◆ PROBLEM ◆
Leaving every picture out, repeat all of the entries below exactly.

Data records
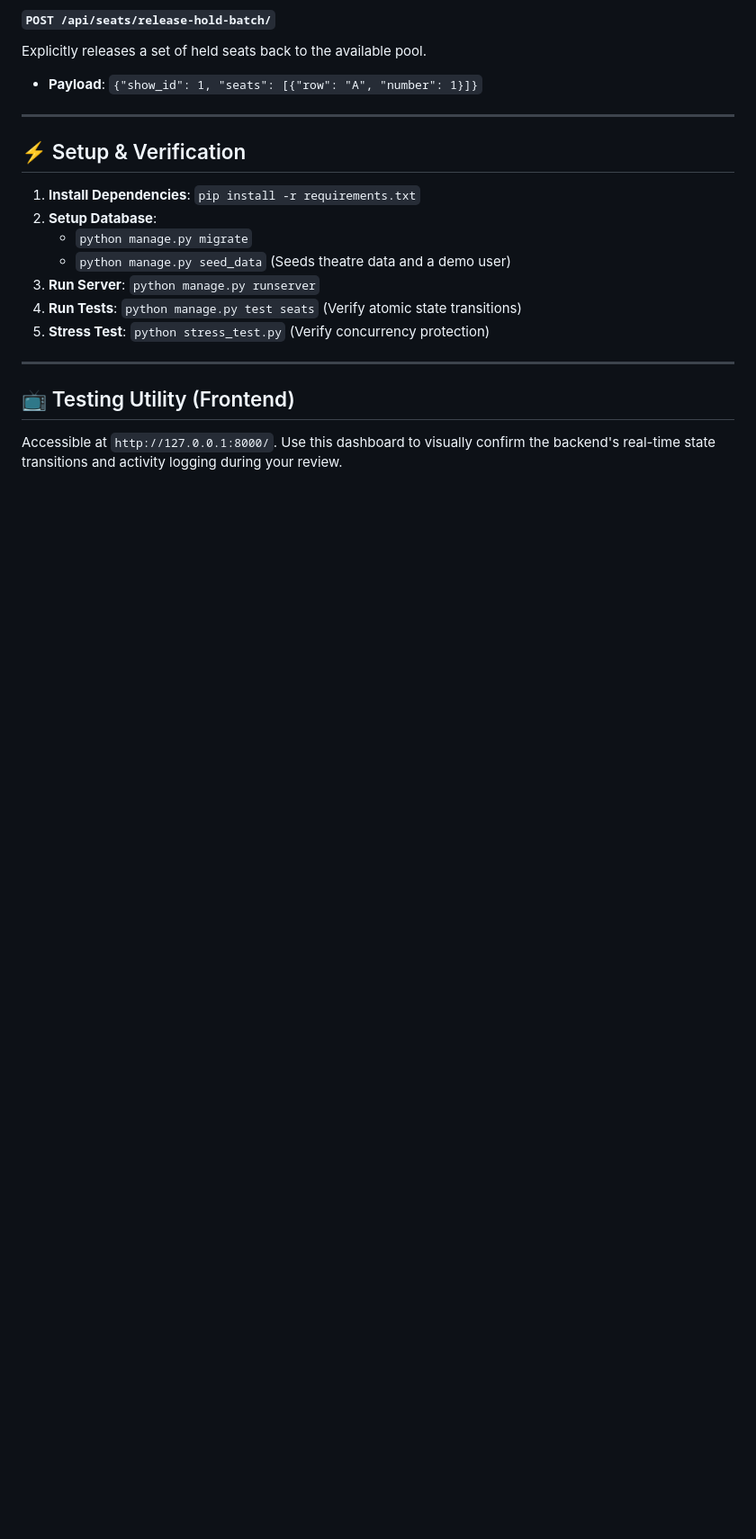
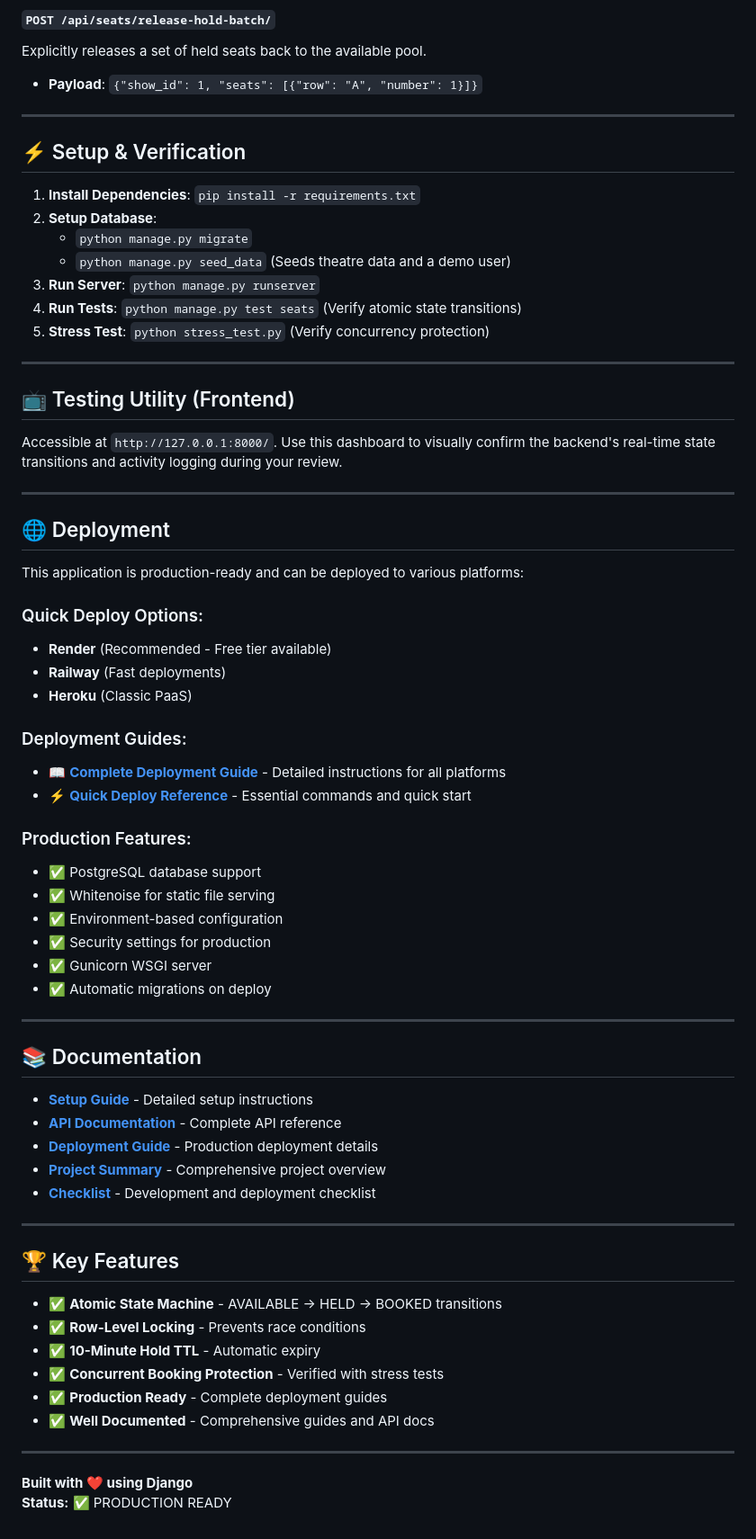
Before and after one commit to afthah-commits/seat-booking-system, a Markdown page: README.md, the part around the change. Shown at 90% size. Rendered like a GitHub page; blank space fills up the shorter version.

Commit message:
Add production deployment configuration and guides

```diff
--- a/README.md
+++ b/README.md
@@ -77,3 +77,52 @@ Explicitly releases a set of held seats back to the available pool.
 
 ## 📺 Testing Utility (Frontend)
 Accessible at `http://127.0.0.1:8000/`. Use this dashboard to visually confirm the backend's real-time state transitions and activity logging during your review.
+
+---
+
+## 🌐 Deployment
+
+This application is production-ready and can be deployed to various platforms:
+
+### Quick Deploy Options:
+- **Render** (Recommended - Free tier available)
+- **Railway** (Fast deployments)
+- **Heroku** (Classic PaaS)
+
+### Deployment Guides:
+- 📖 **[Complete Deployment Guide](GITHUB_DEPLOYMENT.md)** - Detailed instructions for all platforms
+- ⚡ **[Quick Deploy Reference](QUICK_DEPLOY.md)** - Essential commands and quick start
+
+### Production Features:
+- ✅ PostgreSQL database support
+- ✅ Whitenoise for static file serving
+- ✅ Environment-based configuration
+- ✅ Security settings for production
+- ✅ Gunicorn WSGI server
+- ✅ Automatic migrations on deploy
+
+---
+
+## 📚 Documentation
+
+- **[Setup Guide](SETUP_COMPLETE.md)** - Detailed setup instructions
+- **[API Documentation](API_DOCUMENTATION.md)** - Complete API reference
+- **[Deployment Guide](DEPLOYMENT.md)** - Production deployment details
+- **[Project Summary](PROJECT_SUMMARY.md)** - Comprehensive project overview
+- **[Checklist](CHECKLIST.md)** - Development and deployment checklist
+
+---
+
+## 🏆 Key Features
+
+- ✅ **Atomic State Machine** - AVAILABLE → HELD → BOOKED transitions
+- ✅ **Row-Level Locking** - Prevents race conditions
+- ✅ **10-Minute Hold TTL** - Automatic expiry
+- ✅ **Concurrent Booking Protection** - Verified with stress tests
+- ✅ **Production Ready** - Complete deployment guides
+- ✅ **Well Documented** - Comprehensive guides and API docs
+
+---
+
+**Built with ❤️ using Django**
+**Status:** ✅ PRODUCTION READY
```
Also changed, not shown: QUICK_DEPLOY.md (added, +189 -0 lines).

◆ RESULT FOR THIS TASK ◆
Before and after one commit to afthah-commits/seat-booking-system, a Markdown page: README.md, the part around the change. Shown at 90% size. Rendered like a GitHub page; blank space fills up the shorter version.

Commit message:
Add production deployment configuration and guides

```diff
--- a/README.md
+++ b/README.md
@@ -77,3 +77,52 @@ Explicitly releases a set of held seats back to the available pool.
 
 ## 📺 Testing Utility (Frontend)
 Accessible at `http://127.0.0.1:8000/`. Use this dashboard to visually confirm the backend's real-time state transitions and activity logging during your review.
+
+---
+
+## 🌐 Deployment
+
+This application is production-ready and can be deployed to various platforms:
+
+### Quick Deploy Options:
+- **Render** (Recommended - Free tier available)
+- **Railway** (Fast deployments)
+- **Heroku** (Classic PaaS)
+
+### Deployment Guides:
+- 📖 **[Complete Deployment Guide](GITHUB_DEPLOYMENT.md)** - Detailed instructions for all platforms
+- ⚡ **[Quick Deploy Reference](QUICK_DEPLOY.md)** - Essential commands and quick start
+
+### Production Features:
+- ✅ PostgreSQL database support
+- ✅ Whitenoise for static file serving
+- ✅ Environment-based configuration
+- ✅ Security settings for production
+- ✅ Gunicorn WSGI server
+- ✅ Automatic migrations on deploy
+
+---
+
+## 📚 Documentation
+
+- **[Setup Guide](SETUP_COMPLETE.md)** - Detailed setup instructions
+- **[API Documentation](API_DOCUMENTATION.md)** - Complete API reference
+- **[Deployment Guide](DEPLOYMENT.md)** - Production deployment details
+- **[Project Summary](PROJECT_SUMMARY.md)** - Comprehensive project overview
+- **[Checklist](CHECKLIST.md)** - Development and deployment checklist
+
+---
+
+## 🏆 Key Features
+
+- ✅ **Atomic State Machine** - AVAILABLE → HELD → BOOKED transitions
+- ✅ **Row-Level Locking** - Prevents race conditions
+- ✅ **10-Minute Hold TTL** - Automatic expiry
+- ✅ **Concurrent Booking Protection** - Verified with stress tests
+- ✅ **Production Ready** - Complete deployment guides
+- ✅ **Well Documented** - Comprehensive guides and API docs
+
+---
+
+**Built with ❤️ using Django**
+**Status:** ✅ PRODUCTION READY
```
Also changed, not shown: QUICK_DEPLOY.md (added, +189 -0 lines).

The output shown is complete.